Every year, multinationals move $200 billion dollars from developing countries to offshore centres to avoid tax payments.
Since some developing countries rely more on corporate tax revenue, such slippage has a disproportionate effect on the amount of money spent on schools, healthcare and roads.
Thomas Torslov and Ludvig Wier told TRT World that they have found that multinational corporations are much more aggressive in transferring their profits when they are in a developing country.
“Even though the dollar figure might be lower right now compared to the world, we expect it will grow as the companies expand,” Wier says.
“Our study shows that a multinational corporation in a developing country is twice as likely to report zero profit when faced with the opportunity to move the profit outside then if it were in a developed country.”
Tech companies have made tax collectors' jobs even harder.
Apple, Google and Skype have moved codes and algorithms, which are difficult to be priced, to offshore centres. They charge their subsidiaries for using this intellectual property and move profits to tax havens in the process.
“That’s because the laws and rules that govern tax payments were made a hundred years ago. They were made in another time when things were simpler,” Torslov says.
“Because we are using old rules on very modern firms, the firms are able to twist these rules in their favour.”
Like many other economists and activists, Torslov and Wier recommend that the profits of big firms should be taxed proportional to the sales they make in each country.
“Instead of asking where are the profits, ask how much of iPhone sales were made in an individual country and tax the profit according to that,” Wier says.
It is a radically different system but not unusual. The US has been using it for years to settle tax distribution between its various states.
No silver bullet

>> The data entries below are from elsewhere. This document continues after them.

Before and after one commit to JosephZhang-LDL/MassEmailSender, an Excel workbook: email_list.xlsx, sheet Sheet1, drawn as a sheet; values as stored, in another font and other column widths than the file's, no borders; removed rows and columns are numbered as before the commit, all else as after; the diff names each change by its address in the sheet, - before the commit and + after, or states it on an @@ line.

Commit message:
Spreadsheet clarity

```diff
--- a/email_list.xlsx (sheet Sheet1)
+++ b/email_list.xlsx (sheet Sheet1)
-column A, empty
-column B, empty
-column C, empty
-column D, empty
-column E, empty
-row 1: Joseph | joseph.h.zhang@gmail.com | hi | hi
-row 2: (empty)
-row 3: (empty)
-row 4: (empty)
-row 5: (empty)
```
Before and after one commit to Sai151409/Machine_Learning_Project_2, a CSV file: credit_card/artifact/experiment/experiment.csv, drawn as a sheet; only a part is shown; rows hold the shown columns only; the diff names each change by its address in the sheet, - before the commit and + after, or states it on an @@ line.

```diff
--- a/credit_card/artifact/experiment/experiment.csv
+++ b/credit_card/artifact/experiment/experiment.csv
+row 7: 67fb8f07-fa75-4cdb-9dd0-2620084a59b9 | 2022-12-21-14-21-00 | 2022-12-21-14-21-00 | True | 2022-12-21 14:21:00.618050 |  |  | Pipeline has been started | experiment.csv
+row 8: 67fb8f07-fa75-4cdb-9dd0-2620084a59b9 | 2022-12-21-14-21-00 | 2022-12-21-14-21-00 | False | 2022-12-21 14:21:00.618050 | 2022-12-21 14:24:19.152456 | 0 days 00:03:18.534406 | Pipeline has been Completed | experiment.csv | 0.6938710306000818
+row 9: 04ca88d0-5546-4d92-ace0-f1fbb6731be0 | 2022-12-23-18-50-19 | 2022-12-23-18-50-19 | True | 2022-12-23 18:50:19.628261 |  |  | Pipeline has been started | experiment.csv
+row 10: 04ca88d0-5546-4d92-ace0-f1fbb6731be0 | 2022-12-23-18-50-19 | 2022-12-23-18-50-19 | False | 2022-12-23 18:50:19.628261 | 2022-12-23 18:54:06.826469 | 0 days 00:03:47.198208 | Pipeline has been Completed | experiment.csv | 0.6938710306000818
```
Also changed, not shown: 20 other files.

Governments around the world have increased efforts to curb tax evasion and have begun to co-operate by sharing financial information of each other’s citizens.
Until 2014, the only way to get information about someone’s assets in another country was to make a formal request for it.
Led by the OECD, an organisation of rich countries, more than 100 jurisdictions have now adopted the procedure to automatically exchange financial information of non-residents.
But it remains to be seen how effective this will be in taming a multi-trillion dollar industry.
And authors of the Stolen Asset Recovery Initiative report have a stern warning.
They say whenever authorities will try to lift the veil of secrecy, the culprit will search for new ways to hide his wealth.
“New forms of deception will be developed in response,” the report’s authors wrote.
“The quest for a silver bullet is illusory.”